**What to work on:** Please copy out each entry, word for word.

━━━━━ Input records

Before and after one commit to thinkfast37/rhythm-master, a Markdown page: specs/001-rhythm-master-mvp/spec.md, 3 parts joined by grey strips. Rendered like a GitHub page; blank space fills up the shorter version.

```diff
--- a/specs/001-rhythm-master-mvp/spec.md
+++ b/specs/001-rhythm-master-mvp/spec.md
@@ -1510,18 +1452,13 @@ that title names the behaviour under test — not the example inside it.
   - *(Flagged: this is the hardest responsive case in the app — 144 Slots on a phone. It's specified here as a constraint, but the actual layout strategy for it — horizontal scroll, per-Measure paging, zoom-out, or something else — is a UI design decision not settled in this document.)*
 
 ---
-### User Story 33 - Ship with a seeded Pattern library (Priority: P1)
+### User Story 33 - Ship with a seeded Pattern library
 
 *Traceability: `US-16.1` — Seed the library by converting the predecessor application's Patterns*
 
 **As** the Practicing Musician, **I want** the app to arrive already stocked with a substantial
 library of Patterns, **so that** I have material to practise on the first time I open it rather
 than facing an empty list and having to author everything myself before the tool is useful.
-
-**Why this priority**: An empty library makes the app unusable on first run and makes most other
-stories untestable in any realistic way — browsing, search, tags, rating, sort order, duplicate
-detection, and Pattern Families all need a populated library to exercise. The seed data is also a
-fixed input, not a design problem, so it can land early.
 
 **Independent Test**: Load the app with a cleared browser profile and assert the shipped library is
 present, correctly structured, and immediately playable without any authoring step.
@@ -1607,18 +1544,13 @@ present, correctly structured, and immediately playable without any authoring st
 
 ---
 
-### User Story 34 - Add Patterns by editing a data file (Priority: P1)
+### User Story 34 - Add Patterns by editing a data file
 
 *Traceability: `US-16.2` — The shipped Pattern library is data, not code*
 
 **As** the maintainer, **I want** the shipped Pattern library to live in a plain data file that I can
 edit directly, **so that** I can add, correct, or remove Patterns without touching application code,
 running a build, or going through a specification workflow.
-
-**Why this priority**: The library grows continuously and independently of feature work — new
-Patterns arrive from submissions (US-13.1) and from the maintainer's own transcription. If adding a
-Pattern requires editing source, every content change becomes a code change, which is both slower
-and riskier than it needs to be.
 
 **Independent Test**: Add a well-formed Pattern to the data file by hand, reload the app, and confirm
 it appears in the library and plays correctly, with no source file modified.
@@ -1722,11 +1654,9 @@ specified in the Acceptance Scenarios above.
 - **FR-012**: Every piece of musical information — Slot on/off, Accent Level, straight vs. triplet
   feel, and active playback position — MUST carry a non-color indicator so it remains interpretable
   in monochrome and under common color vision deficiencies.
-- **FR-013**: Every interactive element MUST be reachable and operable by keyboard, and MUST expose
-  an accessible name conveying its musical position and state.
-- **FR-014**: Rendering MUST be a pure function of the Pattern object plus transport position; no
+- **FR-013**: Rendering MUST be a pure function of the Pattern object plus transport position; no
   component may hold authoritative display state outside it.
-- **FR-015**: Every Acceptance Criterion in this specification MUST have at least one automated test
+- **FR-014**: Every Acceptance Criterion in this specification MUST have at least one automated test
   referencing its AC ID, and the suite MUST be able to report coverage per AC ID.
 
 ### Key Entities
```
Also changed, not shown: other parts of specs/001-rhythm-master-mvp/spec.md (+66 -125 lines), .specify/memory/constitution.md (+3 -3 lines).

━━━━━━━━━━

**Solved exercise:**
Before and after one commit to thinkfast37/rhythm-master, a Markdown page: specs/001-rhythm-master-mvp/spec.md, 3 parts joined by grey strips. Rendered like a GitHub page; blank space fills up the shorter version.

```diff
--- a/specs/001-rhythm-master-mvp/spec.md
+++ b/specs/001-rhythm-master-mvp/spec.md
@@ -1510,18 +1452,13 @@ that title names the behaviour under test — not the example inside it.
   - *(Flagged: this is the hardest responsive case in the app — 144 Slots on a phone. It's specified here as a constraint, but the actual layout strategy for it — horizontal scroll, per-Measure paging, zoom-out, or something else — is a UI design decision not settled in this document.)*
 
 ---
-### User Story 33 - Ship with a seeded Pattern library (Priority: P1)
+### User Story 33 - Ship with a seeded Pattern library
 
 *Traceability: `US-16.1` — Seed the library by converting the predecessor application's Patterns*
 
 **As** the Practicing Musician, **I want** the app to arrive already stocked with a substantial
 library of Patterns, **so that** I have material to practise on the first time I open it rather
 than facing an empty list and having to author everything myself before the tool is useful.
-
-**Why this priority**: An empty library makes the app unusable on first run and makes most other
-stories untestable in any realistic way — browsing, search, tags, rating, sort order, duplicate
-detection, and Pattern Families all need a populated library to exercise. The seed data is also a
-fixed input, not a design problem, so it can land early.
 
 **Independent Test**: Load the app with a cleared browser profile and assert the shipped library is
 present, correctly structured, and immediately playable without any authoring step.
@@ -1607,18 +1544,13 @@ present, correctly structured, and immediately playable without any authoring st
 
 ---
 
-### User Story 34 - Add Patterns by editing a data file (Priority: P1)
+### User Story 34 - Add Patterns by editing a data file
 
 *Traceability: `US-16.2` — The shipped Pattern library is data, not code*
 
 **As** the maintainer, **I want** the shipped Pattern library to live in a plain data file that I can
 edit directly, **so that** I can add, correct, or remove Patterns without touching application code,
 running a build, or going through a specification workflow.
-
-**Why this priority**: The library grows continuously and independently of feature work — new
-Patterns arrive from submissions (US-13.1) and from the maintainer's own transcription. If adding a
-Pattern requires editing source, every content change becomes a code change, which is both slower
-and riskier than it needs to be.
 
 **Independent Test**: Add a well-formed Pattern to the data file by hand, reload the app, and confirm
 it appears in the library and plays correctly, with no source file modified.
@@ -1722,11 +1654,9 @@ specified in the Acceptance Scenarios above.
 - **FR-012**: Every piece of musical information — Slot on/off, Accent Level, straight vs. triplet
   feel, and active playback position — MUST carry a non-color indicator so it remains interpretable
   in monochrome and under common color vision deficiencies.
-- **FR-013**: Every interactive element MUST be reachable and operable by keyboard, and MUST expose
-  an accessible name conveying its musical position and state.
-- **FR-014**: Rendering MUST be a pure function of the Pattern object plus transport position; no
+- **FR-013**: Rendering MUST be a pure function of the Pattern object plus transport position; no
   component may hold authoritative display state outside it.
-- **FR-015**: Every Acceptance Criterion in this specification MUST have at least one automated test
+- **FR-014**: Every Acceptance Criterion in this specification MUST have at least one automated test
   referencing its AC ID, and the suite MUST be able to report coverage per AC ID.
 
 ### Key Entities
```
Also changed, not shown: other parts of specs/001-rhythm-master-mvp/spec.md (+66 -125 lines), .specify/memory/constitution.md (+3 -3 lines).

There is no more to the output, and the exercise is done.